Monday, January 4, 2010

Oh Brother

I always find it amusing when two completely different players get linked together forever in fans' minds just because they play on the same line, like Mike McPhee and Brian Skrudland did, or because they have the same first name like Doug Risebrough and Doug Jarvis (known even to their own teammates as The Dougies). Players get linked because they break in at the same time, like Tom Pyatt and Ryan White and a few years ago, Tomas Plekanec and Alexander Perezhogin. Sometimes it's because they're from the same cultural group or region, like Guillaume Latendresse and Maxim Lapierre were before the trade.

So really, it was pretty inevitable that Andrei and Sergei Kostitsyn would become almost a single entity in the minds of fans. They're from the same place, they're both young wingers who sometimes play together and...the big one...they're brothers. The cuteness and novelty of a brother act on the team has pretty much blinded us to the individuals and the very different things they bring the team. I guess that's why trade rumours so often include "the Kostitsyns" rather than just one of them. There seems to be an impression in fans' minds that other teams are just as caught up in the selling power of two brothers on the same line as we are. In the process, though, we devalue both players.

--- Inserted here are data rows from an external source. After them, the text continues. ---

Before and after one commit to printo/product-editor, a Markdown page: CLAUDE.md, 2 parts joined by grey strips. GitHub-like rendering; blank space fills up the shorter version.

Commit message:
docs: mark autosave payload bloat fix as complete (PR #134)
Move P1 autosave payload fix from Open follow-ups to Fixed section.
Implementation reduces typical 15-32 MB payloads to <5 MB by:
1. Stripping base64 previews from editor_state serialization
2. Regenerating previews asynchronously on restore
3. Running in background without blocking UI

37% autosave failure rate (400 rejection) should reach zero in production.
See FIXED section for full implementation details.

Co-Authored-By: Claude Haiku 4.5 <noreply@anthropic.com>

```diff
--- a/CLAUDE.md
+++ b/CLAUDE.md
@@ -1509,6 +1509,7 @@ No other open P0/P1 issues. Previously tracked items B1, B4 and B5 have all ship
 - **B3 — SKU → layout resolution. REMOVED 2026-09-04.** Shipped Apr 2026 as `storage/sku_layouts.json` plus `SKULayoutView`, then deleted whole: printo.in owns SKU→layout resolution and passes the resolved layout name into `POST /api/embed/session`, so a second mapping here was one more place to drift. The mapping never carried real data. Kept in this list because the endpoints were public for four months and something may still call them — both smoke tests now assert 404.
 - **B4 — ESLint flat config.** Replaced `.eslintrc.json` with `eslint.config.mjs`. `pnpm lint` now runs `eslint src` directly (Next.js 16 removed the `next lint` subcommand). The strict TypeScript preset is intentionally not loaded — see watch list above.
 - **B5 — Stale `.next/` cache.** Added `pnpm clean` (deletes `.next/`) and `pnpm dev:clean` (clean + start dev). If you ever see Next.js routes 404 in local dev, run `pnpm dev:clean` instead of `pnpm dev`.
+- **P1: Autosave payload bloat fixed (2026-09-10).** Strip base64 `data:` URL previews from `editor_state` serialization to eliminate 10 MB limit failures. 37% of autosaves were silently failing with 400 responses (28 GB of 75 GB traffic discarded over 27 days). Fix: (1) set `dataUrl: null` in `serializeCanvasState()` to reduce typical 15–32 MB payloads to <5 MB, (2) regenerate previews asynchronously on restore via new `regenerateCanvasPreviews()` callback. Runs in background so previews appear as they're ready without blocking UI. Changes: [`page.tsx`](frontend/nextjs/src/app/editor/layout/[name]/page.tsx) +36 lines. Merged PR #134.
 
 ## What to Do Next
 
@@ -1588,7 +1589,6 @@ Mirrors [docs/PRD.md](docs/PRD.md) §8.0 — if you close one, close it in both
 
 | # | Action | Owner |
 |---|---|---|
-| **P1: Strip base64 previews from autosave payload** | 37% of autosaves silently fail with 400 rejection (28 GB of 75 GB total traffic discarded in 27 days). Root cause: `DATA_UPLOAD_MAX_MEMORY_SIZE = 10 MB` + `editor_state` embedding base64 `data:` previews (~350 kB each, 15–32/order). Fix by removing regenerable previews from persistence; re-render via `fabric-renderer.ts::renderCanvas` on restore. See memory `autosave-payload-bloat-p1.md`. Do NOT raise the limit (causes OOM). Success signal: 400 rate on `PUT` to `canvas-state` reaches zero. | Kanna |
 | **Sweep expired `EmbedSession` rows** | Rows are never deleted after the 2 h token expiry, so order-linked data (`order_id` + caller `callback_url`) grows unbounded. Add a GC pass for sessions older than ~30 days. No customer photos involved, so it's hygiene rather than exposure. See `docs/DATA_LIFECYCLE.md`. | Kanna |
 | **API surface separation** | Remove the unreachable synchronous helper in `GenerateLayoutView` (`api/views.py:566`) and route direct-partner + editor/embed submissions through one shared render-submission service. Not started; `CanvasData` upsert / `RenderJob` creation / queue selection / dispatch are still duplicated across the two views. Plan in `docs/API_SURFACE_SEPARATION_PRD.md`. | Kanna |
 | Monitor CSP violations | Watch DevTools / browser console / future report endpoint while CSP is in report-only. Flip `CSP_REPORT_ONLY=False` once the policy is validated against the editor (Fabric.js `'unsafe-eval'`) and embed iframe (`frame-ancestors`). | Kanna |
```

Andrei Kostitsyn might not be the best player from the 2003 Super Draft's first round, but he's been a contributor for the last two years, with more than twenty goals in each, and he's in the process of showing us what he can really do this season. In the last month, he's used his speed, size, hands and shot to push the first line to dominance. We're seeing how valuable his contributions are now that he's hurt and the team just doesn't have a replacement for his skill set. Max Pacioretty is learning, but he's not at Andrei Kostitsyn's level. This is an important player on the team when he's performing the way he can, and he's worth a whole lot more than most fans give him credit for.

Sergei, on the other hand, is a completely different player. He's fast, chippy and also has a nice shot. But he has a vision of the entire ice surface his brother doesn't have, and he's more of a two-way player who can showcase his defensive abilities on the PK. He's also not the offensive force his brother is. We see his contributions to the third or fourth line when he's missing and Laraque is in the lineup instead. Sergei's speed and playmaking make the lower lines legitmate threats and that makes the team harder to play against. We're feeling his loss at the moment, almost as much as Andrei's.

But, they're not the same guy. Far from it. Andrei Kostitsyn has the potential to be a star in the NHL. He's got the skills and the ability to apply them and be a top-six player for a long time. Sergei Kostitsyn can be a solid bottom-six guy with speed and skill and the ability to pop in a timely goal once in a while. But he's not the offensive force Andrei can be. They're both valuable to the team in their different ways. But lumping them into one entity just because they share a last name is a mistake on our I really hope management doesn't get fooled into making too.


Anvilcloud said...

I think you may be wrong in your assessment of SK as bottom six for the long term, but that's what he is for the time being. People's inability to separate the two is maddening as is how easily the nitwits get down on both but particularly SK right now.

Anonymous said...

Have to disagree J.T. Andrei is a nice player but will never be a star in this league. He doesn't use his size nearly enough, rarely gets to the dirty spots and high traffic areas and is seemingly lacking dedication to the defensive part of the game. This game will be a good player but will never really achieve stardom. Nice shot, good size , powerful skater but is not a player that will ever dominate. How many multi point games has this guy ever had? Stars are defined by the ability to change the complexion of the game. Haven't seen that from him yet!